Scientists using the BICEP2 Radio Telescope at the South Pole announced they have found the first direct evidence that gravitational waves – disturbances in the curvature of space-time – rippled through the infant Universe during an explosive period of growth called cosmic inflation.
The tiny temperature fluctuations of the cosmic microwave background, shown here as color, trace primordial density fluctuations in the early universe that seed the later growth of galaxies. Gravitational waves from inflation are expected to produce much a fainter pattern that includes twisting B-mode polarization, consistent with the B-mode polarization pattern observed by BICEP2, which is shown here as black lines. The line segments show the polarization strength and orientation at different spots on the sky. Image credit: BICEP2 Collaboration.
About 13.8 billion years ago, the Universe burst into existence in an extraordinary event that initiated the Big Bang.
In the first fleeting fraction of a second, it expanded exponentially, stretching far beyond the view of best telescopes. All this was just theory.
The new results confirming this theory came from observations of the cosmic microwave background – a faint glow left over from the Big Bang.
Tiny fluctuations in this afterglow provide clues to conditions in the infant Universe. For example, small differences in temperature across the sky show where parts of the Universe were denser, eventually condensing into galaxies and galactic clusters.
“Detecting this signal is one of the most important goals in cosmology today. A lot of work by a lot of people has led up to this point,” said Dr John Kovac of Harvard-Smithsonian Center for Astrophysics, who is the lead author of a paper accepted for publication in the journal Nature.
“Small, quantum fluctuations were amplified to enormous sizes by the inflationary expansion of the universe. We know this produces another type of waves called density waves, but we wanted to test if gravitational waves are also produced,” said co-author Dr Jamie Bock of NASA’s Jet Propulsion Laboratory in Pasadena.
Since the cosmic microwave background is a form of light, it exhibits all the properties of light, including polarization.
Light can become polarized by scattering off surfaces, such as a car or pond. Polarized sunglasses reject polarized light to reduce glare. In the case of the cosmic microwave background, light scattered off particles called electrons to become slightly polarized.
The gravitational waves produced a characteristic swirly pattern in polarized light, called B-mode polarization.
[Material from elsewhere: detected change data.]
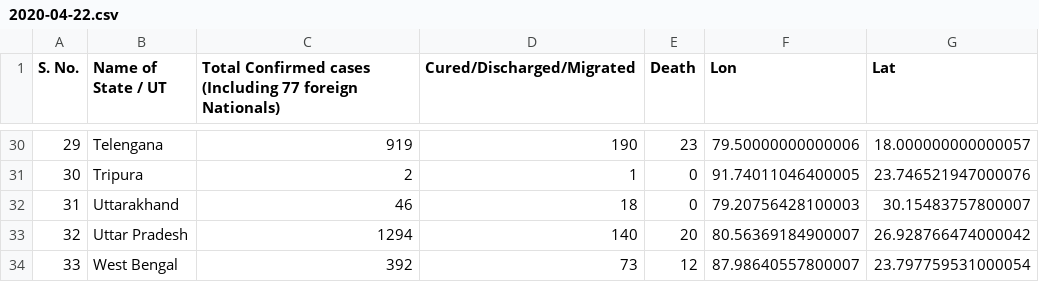
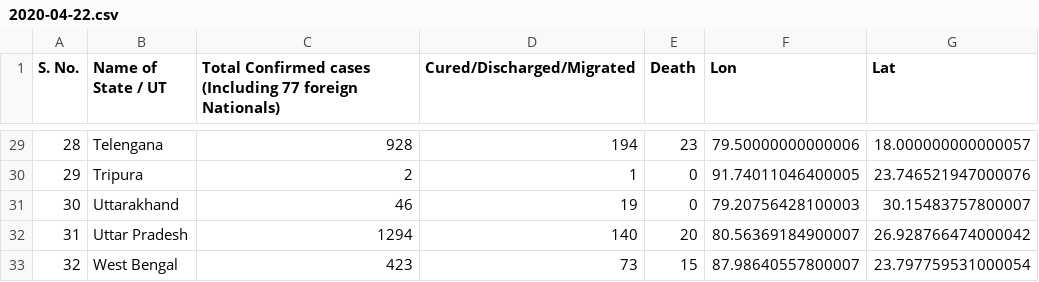
Before and after one commit to armsp/covid19.in, a CSV file: datasets/statewise_distribution/2020-04-22.csv, drawn as a sheet; only a part is shown, gaps mark what is left out; addresses are those after the commit; the diff covers the shown part only; the diff names each change by its address in the sheet, - before the commit and + after, or states it on an @@ line.

```diff
--- a/datasets/statewise_distribution/2020-04-22.csv
+++ b/datasets/statewise_distribution/2020-04-22.csv
@@ column A (S. No.) renumbered from row 24 down @@
-C29: 919
+C29: 928
-D29 (Cured/Discharged/Migrated): 190
+D29 (Cured/Discharged/Migrated): 194
-D31 (Cured/Discharged/Migrated): 18
+D31 (Cured/Discharged/Migrated): 19
-C33: 392
+C33: 423
-E33 (Death): 12
+E33 (Death): 15
```
Also changed, not shown: 1 removed row and 30 edited cells elsewhere in this file, 3 other files.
Gravitational waves from inflation generate a faint but distinctive twisting pattern in the polarization of the cosmic microwave background, known as B-mode pattern. For the density fluctuations that generate most of the polarization of the CMB, this part of the primordial pattern is exactly zero. Shown here is the actual B-mode pattern observed with the BICEP2 telescope, which is consistent with the pattern predicted for primordial gravitational waves. The line segments show the polarization strength and orientation at different spots on the sky. The red and blue shading shows the degree of clockwise and anti-clockwise twisting of this B-mode pattern. Image credit: BICEP2 Collaboration.
“Our team hunted for a special type of polarization called B-modes, which represents a twisting or curl pattern in the polarized orientations of the ancient light,” Dr Bock said.
Gravitational waves squeeze space as they travel, and this squeezing produces a distinct pattern in the cosmic microwave background. Gravitational waves have a handedness, much like light waves, and can have left- and right-handed polarizations.
“The swirly B-mode pattern is a unique signature of gravitational waves because of their handedness. This is the first direct image of gravitational waves across the primordial sky,” said co-author Dr Chao-Lin Kuo from the Stanford University’s SLAC National Accelerator Laboratory.
The B-mode signal is extremely faint. In order to gain the necessary sensitivity to detect the polarization signal, the scientists developed a unique array of multiple detectors, akin to the pixels in modern digital cameras but with the added ability to detect polarization. The whole detector system operates at a frosty 0.25 Kelvin, just 0.45 degrees Fahrenheit above the lowest temperature achievable, absolute zero.
The team examined spatial scales on the sky spanning about one to five degrees. To do this, they traveled to the South Pole to take advantage of its cold, dry, stable air.
“The South Pole is the closest you can get to space and still be on the ground. It’s one of the driest and clearest locations on Earth, perfect for observing the faint microwaves from the Big Bang,” Dr Kovac said.
The scientists were surprised to detect a B-mode polarization signal considerably stronger than many cosmologists expected.
They analyzed their data for more than 3 years in an effort to rule out any errors. They also considered whether dust in our galaxy could produce the observed pattern, but the data suggest this is highly unlikely.
“This has been like looking for a needle in a haystack, but instead we found a crowbar,” said co-author Dr Clem Pryke from the University of Minnesota.